Modification records:

•••••

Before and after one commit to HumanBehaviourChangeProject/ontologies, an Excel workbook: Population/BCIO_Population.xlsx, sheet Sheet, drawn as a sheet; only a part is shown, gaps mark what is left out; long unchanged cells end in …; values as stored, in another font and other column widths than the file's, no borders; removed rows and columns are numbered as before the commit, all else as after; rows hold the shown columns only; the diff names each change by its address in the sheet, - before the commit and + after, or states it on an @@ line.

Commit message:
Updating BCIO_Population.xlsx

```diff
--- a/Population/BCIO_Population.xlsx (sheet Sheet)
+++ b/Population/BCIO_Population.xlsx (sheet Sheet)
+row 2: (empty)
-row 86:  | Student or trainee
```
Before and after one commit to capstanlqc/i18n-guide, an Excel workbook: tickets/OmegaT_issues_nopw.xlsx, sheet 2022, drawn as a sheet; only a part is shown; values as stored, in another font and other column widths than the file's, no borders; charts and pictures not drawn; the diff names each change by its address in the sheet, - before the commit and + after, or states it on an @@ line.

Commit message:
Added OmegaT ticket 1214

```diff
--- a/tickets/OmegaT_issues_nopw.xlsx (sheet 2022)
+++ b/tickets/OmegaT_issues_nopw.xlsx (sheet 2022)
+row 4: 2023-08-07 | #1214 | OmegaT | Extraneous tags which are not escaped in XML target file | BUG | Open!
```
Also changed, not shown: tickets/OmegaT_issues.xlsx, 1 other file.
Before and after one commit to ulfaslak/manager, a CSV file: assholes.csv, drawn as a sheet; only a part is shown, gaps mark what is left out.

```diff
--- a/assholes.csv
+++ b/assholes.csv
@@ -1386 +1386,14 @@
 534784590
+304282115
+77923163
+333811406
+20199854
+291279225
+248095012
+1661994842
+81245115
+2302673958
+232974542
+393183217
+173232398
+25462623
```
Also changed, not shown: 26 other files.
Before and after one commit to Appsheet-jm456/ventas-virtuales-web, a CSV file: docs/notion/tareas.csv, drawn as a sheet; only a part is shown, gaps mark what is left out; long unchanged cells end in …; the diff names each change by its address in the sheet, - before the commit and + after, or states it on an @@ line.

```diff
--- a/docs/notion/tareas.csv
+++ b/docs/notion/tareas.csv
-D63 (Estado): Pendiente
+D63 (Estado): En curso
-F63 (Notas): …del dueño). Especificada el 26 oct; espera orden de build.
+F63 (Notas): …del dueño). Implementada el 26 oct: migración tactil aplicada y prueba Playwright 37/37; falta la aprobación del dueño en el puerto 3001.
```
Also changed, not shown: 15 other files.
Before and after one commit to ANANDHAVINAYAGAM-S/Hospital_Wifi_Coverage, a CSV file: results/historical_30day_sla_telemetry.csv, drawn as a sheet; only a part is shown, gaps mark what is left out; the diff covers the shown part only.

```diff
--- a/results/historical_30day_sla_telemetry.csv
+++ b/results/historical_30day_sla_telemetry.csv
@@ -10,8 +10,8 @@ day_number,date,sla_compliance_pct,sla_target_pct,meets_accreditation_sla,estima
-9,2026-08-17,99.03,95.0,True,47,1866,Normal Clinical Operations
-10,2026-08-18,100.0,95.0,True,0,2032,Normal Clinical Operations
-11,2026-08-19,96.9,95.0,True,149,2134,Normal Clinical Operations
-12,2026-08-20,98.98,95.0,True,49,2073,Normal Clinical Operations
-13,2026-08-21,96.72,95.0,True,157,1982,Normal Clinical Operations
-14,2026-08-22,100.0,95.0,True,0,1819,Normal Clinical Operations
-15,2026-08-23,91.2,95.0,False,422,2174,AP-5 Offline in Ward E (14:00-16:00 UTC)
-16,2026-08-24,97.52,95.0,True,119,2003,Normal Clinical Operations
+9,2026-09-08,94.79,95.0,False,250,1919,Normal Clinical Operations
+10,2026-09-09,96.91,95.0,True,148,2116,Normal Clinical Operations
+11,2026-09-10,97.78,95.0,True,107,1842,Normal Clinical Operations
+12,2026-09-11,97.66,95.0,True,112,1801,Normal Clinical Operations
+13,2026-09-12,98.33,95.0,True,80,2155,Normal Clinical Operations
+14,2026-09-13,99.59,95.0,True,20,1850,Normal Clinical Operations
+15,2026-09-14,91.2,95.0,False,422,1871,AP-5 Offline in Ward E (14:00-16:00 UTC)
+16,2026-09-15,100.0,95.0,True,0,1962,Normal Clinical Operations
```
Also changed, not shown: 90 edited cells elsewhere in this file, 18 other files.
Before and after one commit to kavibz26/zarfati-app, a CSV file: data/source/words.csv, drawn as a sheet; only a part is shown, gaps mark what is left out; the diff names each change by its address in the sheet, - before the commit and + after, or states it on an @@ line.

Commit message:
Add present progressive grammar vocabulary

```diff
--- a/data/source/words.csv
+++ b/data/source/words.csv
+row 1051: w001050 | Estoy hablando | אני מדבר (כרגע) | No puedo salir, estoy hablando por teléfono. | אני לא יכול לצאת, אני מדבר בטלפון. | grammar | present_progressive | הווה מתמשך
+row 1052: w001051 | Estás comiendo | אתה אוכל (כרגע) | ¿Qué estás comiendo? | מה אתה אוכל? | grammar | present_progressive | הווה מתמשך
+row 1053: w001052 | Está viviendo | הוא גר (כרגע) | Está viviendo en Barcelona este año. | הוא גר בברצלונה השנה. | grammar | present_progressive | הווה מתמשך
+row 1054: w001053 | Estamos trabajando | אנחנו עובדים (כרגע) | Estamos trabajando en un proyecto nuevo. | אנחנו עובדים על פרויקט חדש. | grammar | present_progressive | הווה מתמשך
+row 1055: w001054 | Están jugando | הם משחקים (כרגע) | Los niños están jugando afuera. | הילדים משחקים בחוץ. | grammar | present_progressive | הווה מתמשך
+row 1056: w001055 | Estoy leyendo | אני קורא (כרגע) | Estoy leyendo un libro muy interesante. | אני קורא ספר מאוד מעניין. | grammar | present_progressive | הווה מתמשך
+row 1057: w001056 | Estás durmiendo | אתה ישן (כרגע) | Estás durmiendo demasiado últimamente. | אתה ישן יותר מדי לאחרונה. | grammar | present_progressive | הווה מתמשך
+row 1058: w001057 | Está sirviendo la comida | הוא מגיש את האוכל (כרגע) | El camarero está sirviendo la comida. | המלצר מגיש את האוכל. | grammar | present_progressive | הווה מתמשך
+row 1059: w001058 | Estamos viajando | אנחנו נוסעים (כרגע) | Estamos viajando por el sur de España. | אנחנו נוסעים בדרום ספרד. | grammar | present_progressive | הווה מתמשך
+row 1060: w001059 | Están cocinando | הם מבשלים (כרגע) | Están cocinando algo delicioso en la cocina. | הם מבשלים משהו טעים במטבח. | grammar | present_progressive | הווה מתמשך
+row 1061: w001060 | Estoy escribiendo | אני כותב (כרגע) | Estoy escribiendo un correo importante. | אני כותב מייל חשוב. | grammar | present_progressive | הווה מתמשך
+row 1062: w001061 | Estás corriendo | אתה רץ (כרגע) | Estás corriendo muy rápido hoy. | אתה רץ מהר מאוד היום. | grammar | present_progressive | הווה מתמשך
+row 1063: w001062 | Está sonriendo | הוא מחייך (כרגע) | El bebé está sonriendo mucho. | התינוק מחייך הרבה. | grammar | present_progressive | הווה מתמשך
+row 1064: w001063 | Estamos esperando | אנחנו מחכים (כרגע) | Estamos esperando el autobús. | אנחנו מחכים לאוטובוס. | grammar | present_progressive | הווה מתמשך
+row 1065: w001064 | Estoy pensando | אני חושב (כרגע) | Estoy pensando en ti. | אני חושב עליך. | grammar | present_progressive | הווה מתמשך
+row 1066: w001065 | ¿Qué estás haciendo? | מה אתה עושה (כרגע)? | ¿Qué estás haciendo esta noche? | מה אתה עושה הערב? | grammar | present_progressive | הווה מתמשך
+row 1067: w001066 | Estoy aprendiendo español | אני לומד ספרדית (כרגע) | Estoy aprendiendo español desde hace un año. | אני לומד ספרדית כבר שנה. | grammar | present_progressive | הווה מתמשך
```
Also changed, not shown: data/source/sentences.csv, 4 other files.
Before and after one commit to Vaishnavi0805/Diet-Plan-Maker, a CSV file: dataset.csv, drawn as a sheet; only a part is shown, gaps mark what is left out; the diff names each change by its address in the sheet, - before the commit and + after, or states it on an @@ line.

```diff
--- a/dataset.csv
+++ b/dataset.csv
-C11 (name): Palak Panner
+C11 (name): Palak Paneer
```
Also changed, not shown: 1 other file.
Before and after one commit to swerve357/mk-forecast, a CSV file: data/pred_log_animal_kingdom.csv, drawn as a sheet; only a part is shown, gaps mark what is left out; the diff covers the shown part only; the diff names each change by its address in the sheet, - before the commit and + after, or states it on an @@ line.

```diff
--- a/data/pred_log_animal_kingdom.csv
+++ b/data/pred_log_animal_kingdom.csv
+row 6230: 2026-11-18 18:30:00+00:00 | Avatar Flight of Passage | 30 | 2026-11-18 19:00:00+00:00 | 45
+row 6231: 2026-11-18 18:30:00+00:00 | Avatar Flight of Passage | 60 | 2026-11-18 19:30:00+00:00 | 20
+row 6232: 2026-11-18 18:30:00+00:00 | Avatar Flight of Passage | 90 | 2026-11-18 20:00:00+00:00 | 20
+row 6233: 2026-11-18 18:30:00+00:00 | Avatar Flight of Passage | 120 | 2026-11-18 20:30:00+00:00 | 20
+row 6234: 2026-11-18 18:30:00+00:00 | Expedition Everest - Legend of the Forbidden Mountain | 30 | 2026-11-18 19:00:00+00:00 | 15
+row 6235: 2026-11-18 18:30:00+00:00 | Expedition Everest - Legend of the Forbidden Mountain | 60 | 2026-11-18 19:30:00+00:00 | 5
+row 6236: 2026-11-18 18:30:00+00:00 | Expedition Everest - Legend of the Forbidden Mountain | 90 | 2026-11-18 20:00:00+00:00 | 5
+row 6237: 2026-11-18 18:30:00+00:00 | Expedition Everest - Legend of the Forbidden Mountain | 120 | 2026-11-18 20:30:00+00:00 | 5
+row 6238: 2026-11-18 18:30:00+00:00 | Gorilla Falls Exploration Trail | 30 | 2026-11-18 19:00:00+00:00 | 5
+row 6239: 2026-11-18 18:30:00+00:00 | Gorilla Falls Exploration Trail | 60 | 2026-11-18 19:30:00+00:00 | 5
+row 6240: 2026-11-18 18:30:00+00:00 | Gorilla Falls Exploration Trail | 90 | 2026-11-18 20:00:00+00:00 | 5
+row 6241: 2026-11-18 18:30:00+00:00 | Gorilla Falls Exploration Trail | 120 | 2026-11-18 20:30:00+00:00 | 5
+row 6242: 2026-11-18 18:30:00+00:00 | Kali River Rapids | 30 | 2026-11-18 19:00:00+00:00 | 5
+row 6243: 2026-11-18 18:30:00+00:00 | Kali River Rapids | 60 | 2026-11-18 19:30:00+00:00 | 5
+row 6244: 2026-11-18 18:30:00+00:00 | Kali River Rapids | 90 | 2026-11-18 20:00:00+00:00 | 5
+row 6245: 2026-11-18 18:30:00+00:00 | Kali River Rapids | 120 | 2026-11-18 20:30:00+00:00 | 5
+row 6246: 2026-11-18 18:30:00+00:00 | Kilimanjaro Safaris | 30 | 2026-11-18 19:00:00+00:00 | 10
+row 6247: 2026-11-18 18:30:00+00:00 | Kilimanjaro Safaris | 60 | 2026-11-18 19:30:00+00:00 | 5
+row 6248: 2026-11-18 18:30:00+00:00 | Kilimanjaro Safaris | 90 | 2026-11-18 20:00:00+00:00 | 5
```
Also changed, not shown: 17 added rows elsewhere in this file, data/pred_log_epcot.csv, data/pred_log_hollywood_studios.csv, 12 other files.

•••••

Your answer must be a copy of every line in the data above that holds the string "this".

Also changed, not shown: 90 edited cells elsewhere in this file, 18 other files.
Also changed, not shown: 17 added rows elsewhere in this file, data/pred_log_epcot.csv, data/pred_log_hollywood_studios.csv, 12 other files.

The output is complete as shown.